Reliable funding and enhanced services for public transportation are some of the goals of three candidates vying for Position 7 on the Rogue Valley Transportation District board in the May 19 election.

Reliable funding and enhanced services for public transportation are some of the goals of three candidates vying for Position 7 on the Rogue Valley Transportation District board in the May 19 election.

Susan Aufderheide of Ashland and Rick Dyer of Medford are challenging incumbent Sharon Ely of White City for the four-year term. Running unopposed for three other seats are incumbents Stan Littrell and Joel Marks and David Carr.

Ballots must be returned by 8 p.m. May 19 to the Jackson County Elections Center to be counted. They were mailed out Friday. Drop boxes open May 11.
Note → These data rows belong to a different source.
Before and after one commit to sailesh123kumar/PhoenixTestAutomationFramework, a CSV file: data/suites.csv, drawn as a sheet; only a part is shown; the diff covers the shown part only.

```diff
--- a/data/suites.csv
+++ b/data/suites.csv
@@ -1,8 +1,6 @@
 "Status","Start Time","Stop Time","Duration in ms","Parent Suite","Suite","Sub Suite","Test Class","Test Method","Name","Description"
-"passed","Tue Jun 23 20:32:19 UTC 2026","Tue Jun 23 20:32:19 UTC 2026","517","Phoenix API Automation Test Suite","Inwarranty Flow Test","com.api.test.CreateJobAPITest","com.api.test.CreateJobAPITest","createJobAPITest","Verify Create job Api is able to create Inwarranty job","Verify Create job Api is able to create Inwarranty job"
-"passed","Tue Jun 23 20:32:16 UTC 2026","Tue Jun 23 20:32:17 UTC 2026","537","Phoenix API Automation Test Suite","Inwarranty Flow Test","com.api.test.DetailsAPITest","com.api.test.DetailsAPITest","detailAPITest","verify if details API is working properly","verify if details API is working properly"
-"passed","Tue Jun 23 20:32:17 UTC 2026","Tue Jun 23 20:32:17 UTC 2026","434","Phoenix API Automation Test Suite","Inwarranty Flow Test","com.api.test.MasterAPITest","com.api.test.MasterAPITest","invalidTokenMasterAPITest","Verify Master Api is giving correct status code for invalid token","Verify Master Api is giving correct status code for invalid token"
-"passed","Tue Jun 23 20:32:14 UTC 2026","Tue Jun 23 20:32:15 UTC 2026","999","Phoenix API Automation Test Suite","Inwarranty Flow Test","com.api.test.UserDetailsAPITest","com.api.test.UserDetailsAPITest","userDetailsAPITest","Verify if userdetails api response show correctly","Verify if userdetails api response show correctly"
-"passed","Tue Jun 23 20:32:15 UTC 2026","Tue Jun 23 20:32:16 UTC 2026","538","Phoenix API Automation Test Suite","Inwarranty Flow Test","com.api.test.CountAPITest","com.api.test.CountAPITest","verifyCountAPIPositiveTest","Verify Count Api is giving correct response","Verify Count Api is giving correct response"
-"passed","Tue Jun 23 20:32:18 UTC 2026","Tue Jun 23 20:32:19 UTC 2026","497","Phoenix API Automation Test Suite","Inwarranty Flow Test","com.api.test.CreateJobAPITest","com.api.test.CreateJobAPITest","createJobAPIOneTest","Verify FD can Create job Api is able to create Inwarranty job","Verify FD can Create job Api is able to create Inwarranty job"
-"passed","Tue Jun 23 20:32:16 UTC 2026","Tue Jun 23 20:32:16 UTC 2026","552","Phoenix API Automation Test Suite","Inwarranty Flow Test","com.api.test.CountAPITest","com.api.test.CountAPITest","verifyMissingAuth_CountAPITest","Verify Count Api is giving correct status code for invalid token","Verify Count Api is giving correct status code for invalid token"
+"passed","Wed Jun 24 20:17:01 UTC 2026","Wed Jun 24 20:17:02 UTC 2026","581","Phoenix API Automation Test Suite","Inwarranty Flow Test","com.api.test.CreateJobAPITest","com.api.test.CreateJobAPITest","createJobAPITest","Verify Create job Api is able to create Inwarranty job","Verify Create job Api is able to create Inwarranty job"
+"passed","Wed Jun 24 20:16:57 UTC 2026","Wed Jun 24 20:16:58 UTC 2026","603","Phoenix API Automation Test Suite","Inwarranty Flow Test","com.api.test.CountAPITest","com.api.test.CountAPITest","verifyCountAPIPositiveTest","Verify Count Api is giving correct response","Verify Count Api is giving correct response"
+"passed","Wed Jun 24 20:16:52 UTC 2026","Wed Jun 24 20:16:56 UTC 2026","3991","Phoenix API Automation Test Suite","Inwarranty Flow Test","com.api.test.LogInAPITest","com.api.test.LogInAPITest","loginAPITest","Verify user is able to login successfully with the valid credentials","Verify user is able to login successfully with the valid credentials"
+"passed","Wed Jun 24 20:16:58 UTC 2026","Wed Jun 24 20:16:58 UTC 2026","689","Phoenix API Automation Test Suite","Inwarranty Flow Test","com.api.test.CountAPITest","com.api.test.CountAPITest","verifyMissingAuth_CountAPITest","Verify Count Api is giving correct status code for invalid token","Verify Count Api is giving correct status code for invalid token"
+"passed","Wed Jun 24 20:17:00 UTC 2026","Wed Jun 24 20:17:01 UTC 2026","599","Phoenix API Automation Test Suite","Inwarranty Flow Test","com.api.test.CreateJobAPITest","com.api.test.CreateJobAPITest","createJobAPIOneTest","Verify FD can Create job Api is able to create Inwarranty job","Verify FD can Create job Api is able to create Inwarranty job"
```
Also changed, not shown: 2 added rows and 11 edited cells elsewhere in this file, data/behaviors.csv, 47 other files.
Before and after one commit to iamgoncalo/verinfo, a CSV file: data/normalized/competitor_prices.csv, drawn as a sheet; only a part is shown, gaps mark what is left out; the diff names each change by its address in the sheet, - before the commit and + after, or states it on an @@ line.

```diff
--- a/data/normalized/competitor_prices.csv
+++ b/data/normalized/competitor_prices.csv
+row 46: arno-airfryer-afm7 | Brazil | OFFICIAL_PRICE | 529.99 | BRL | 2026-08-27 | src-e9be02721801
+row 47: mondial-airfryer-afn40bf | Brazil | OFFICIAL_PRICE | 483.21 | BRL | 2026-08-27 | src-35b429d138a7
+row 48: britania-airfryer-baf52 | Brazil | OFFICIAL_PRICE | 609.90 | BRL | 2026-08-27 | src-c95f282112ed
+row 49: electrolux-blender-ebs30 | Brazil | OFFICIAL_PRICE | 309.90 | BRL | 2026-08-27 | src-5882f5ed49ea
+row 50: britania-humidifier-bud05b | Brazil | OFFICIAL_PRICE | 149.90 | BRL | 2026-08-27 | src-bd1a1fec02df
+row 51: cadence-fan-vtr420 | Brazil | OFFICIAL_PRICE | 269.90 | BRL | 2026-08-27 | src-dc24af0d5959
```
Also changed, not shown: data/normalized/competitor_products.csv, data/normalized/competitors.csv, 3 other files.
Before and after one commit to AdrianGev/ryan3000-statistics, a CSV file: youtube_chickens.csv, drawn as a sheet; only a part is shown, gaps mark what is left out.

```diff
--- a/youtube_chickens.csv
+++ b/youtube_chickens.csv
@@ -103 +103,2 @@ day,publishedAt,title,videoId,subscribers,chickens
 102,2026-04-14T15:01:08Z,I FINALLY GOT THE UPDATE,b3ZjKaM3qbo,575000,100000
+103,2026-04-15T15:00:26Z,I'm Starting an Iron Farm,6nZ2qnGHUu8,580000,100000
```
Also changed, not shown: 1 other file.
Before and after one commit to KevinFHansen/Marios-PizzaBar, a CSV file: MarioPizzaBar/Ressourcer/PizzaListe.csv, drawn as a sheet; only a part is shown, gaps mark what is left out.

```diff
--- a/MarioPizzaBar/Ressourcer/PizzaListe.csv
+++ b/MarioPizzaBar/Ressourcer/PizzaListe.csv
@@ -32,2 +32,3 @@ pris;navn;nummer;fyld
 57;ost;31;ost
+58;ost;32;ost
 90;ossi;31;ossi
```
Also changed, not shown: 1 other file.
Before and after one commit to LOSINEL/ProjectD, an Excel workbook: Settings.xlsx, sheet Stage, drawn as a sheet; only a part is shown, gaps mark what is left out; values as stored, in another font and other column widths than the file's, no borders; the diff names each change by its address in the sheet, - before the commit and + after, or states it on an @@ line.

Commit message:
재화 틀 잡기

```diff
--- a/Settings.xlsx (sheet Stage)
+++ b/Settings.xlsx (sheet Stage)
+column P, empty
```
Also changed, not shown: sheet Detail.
All members of the RVTD board talk about dependable funding for public transportation, but a proposed payroll tax on employers in the valley does not seem likely to happen anytime soon, said Ely, who seeks her second and, she said, last term on the board.

"The payroll tax is not going to be an issue in the next two years," Ely said. "We've looked at a lot of different (funding) ways and have been talking to a lot of different agencies and businesses. I don't know where they're at. They support it more than they used to."

A good source of funding in the short term might be senior and disabled grants to better serve those populations, she said.

Ely, 45, is a licensed massage therapist and provides services for people with disabilities to support independent living. She has an associate's degree as an occupational therapy assistant. She's on the Home Care Commission and State Independent Living Council.

Dyer said he rode the bus from Medford to Southern Oregon University to get his business administration and accounting degree in 1987. Having worked 20 years in the automotive industry here, he said he understands the business world and thinks businesses want to step up and help public transit work.

"It's going to take a lot of innovative ideas. Hopefully there will be federal funding for vital services," said Dyer.

While not committing to any new tax, Dyer noted that "business owners recognize the need for bus service and are not averse to paying their share, but they feel the responsibility to see a concrete plan of what's going to be done with the money and what the economic benefit will be."

Dyer, 44, is an efficient-energy educator and owns Northwest Energy Solutions. He lives in Medford and is in his third year of Concord Law School in Los Angeles, which he attends online. He hasn't held public office before.

Aufderheide said sustainability and stewardship of limited resources should be the guiding principles in transportation and all other actions, according to her Voters' Pamphlet statement.

"My passion is light rail between Ashland and Medford and a line-item in budgets of all cities for public transportation, so it's sustainable," she said.

Aufderheide supports night and weekend buses, "efficient service for vulnerable populations," short electric buses for small communities, using train tracks for an electric trolley, getting more riders educated to use buses and finding a combination of revenue options that shares the burden among all who benefit from public transit.

Aufderheide, 60, is a videographer and membership chairwoman for KSKQ Community Radio. She has a communications degree from SOU and is a certified mediator. She has served on the Ashland Cable Access Commission, Alliance for Community Media, Ashland Living Wage Committee, Multicultural Association of Southern Oregon and the Pacific Green Party.

The seven RVTD directors are elected at large to four-year terms.

John Darling is a freelance writer living in Ashland. E-mail him at jdarling@jeffnet.org.